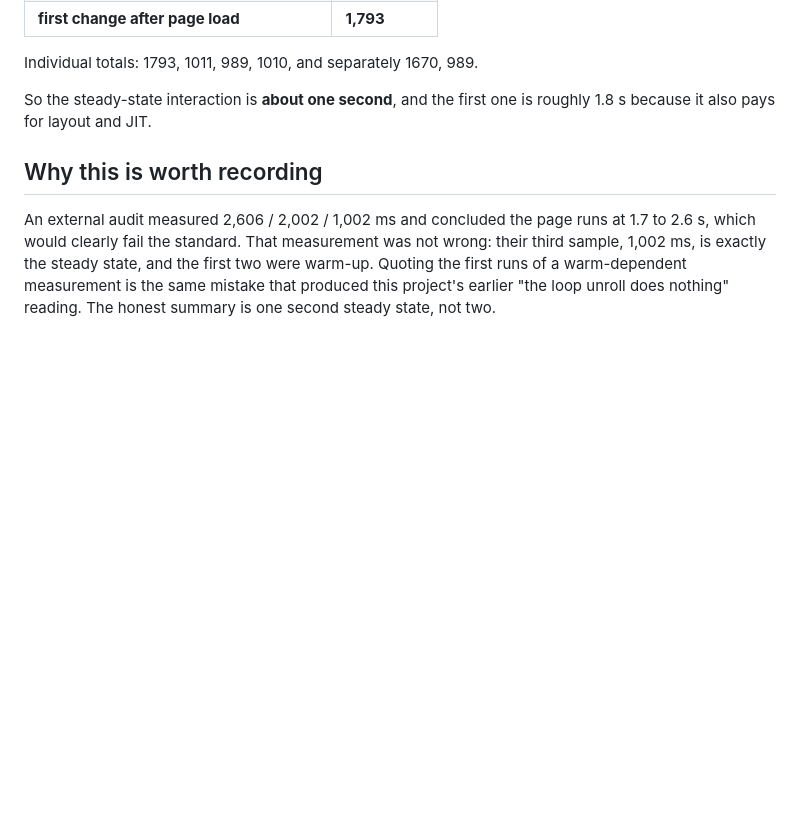
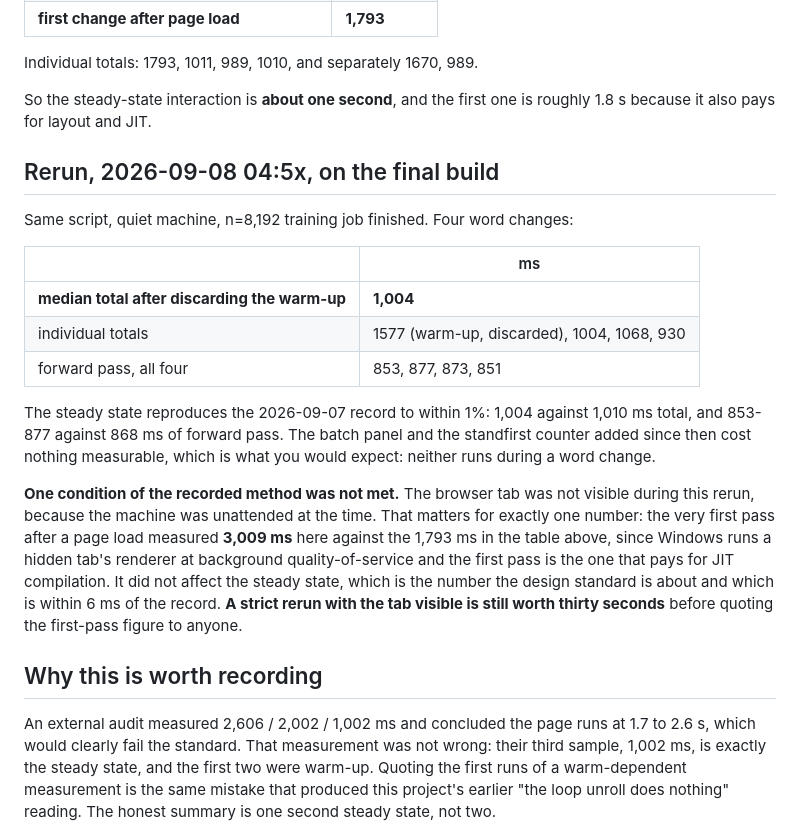
Before and after one commit to nilaymastaadmi/quiet-neurons, a Markdown page: experiments/results/latency.md, the part around the change. Rendered like a GitHub page; blank space fills up the shorter version.

```diff
--- a/experiments/results/latency.md
+++ b/experiments/results/latency.md
@@ -19,6 +19,28 @@ Individual totals: 1793, 1011, 989, 1010, and separately 1670, 989.
 
 So the steady-state interaction is **about one second**, and the first one is roughly 1.8 s
 because it also pays for layout and JIT.
+
+## Rerun, 2026-09-08 04:5x, on the final build
+
+Same script, quiet machine, n=8,192 training job finished. Four word changes:
+
+| | ms |
+|---|---|
+| **median total after discarding the warm-up** | **1,004** |
+| individual totals | 1577 (warm-up, discarded), 1004, 1068, 930 |
+| forward pass, all four | 853, 877, 873, 851 |
+
+The steady state reproduces the 2026-09-07 record to within 1%: 1,004 against 1,010 ms total, and
+853-877 against 868 ms of forward pass. The batch panel and the standfirst counter added since then
+cost nothing measurable, which is what you would expect: neither runs during a word change.
+
+**One condition of the recorded method was not met.** The browser tab was not visible during this
+rerun, because the machine was unattended at the time. That matters for exactly one number: the
+very first pass after a page load measured **3,009 ms** here against the 1,793 ms in the table
+above, since Windows runs a hidden tab's renderer at background quality-of-service and the first
+pass is the one that pays for JIT compilation. It did not affect the steady state, which is the
+number the design standard is about and which is within 6 ms of the record. **A strict rerun with
+the tab visible is still worth thirty seconds** before quoting the first-pass figure to anyone.
 
 ## Why this is worth recording
 
```
Also changed, not shown: experiments/results/contrast.md (+18 -0 lines), experiments/results/word_scatter.README.md (+27 -17 lines).
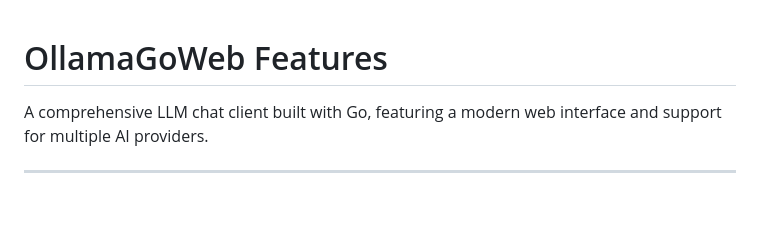
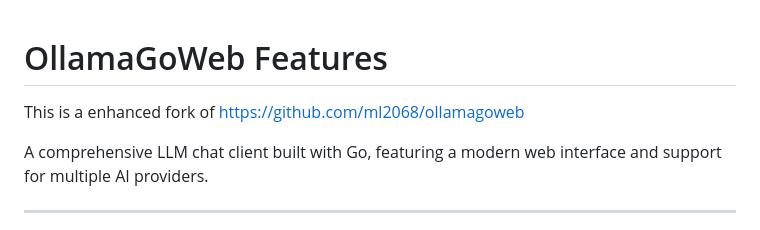
Before and after one commit to contactwajeeh/ollamagoweb-v2, a Markdown page: README.md, the part around the change. Rendered like a GitHub page; blank space fills up the shorter version.

Commit message:
Update README to mention enhanced fork
Added a note about the enhanced fork of the original project.

```diff
--- a/README.md
+++ b/README.md
@@ -1,4 +1,6 @@
 # OllamaGoWeb Features
+
+This is a enhanced fork of https://github.com/ml2068/ollamagoweb
 
 A comprehensive LLM chat client built with Go, featuring a modern web interface and support for multiple AI providers.
 
```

### What is required
Reproduce the listing in full and exactly, excluding any pictures it holds.

### Written reply
Before and after one commit to nilaymastaadmi/quiet-neurons, a Markdown page: experiments/results/latency.md, the part around the change. Rendered like a GitHub page; blank space fills up the shorter version.

```diff
--- a/experiments/results/latency.md
+++ b/experiments/results/latency.md
@@ -19,6 +19,28 @@ Individual totals: 1793, 1011, 989, 1010, and separately 1670, 989.
 
 So the steady-state interaction is **about one second**, and the first one is roughly 1.8 s
 because it also pays for layout and JIT.
+
+## Rerun, 2026-09-08 04:5x, on the final build
+
+Same script, quiet machine, n=8,192 training job finished. Four word changes:
+
+| | ms |
+|---|---|
+| **median total after discarding the warm-up** | **1,004** |
+| individual totals | 1577 (warm-up, discarded), 1004, 1068, 930 |
+| forward pass, all four | 853, 877, 873, 851 |
+
+The steady state reproduces the 2026-09-07 record to within 1%: 1,004 against 1,010 ms total, and
+853-877 against 868 ms of forward pass. The batch panel and the standfirst counter added since then
+cost nothing measurable, which is what you would expect: neither runs during a word change.
+
+**One condition of the recorded method was not met.** The browser tab was not visible during this
+rerun, because the machine was unattended at the time. That matters for exactly one number: the
+very first pass after a page load measured **3,009 ms** here against the 1,793 ms in the table
+above, since Windows runs a hidden tab's renderer at background quality-of-service and the first
+pass is the one that pays for JIT compilation. It did not affect the steady state, which is the
+number the design standard is about and which is within 6 ms of the record. **A strict rerun with
+the tab visible is still worth thirty seconds** before quoting the first-pass figure to anyone.
 
 ## Why this is worth recording
 
```
Also changed, not shown: experiments/results/contrast.md (+18 -0 lines), experiments/results/word_scatter.README.md (+27 -17 lines).
Before and after one commit to contactwajeeh/ollamagoweb-v2, a Markdown page: README.md, the part around the change. Rendered like a GitHub page; blank space fills up the shorter version.

Commit message:
Update README to mention enhanced fork
Added a note about the enhanced fork of the original project.

```diff
--- a/README.md
+++ b/README.md
@@ -1,4 +1,6 @@
 # OllamaGoWeb Features
+
+This is a enhanced fork of https://github.com/ml2068/ollamagoweb
 
 A comprehensive LLM chat client built with Go, featuring a modern web interface and support for multiple AI providers.
 
```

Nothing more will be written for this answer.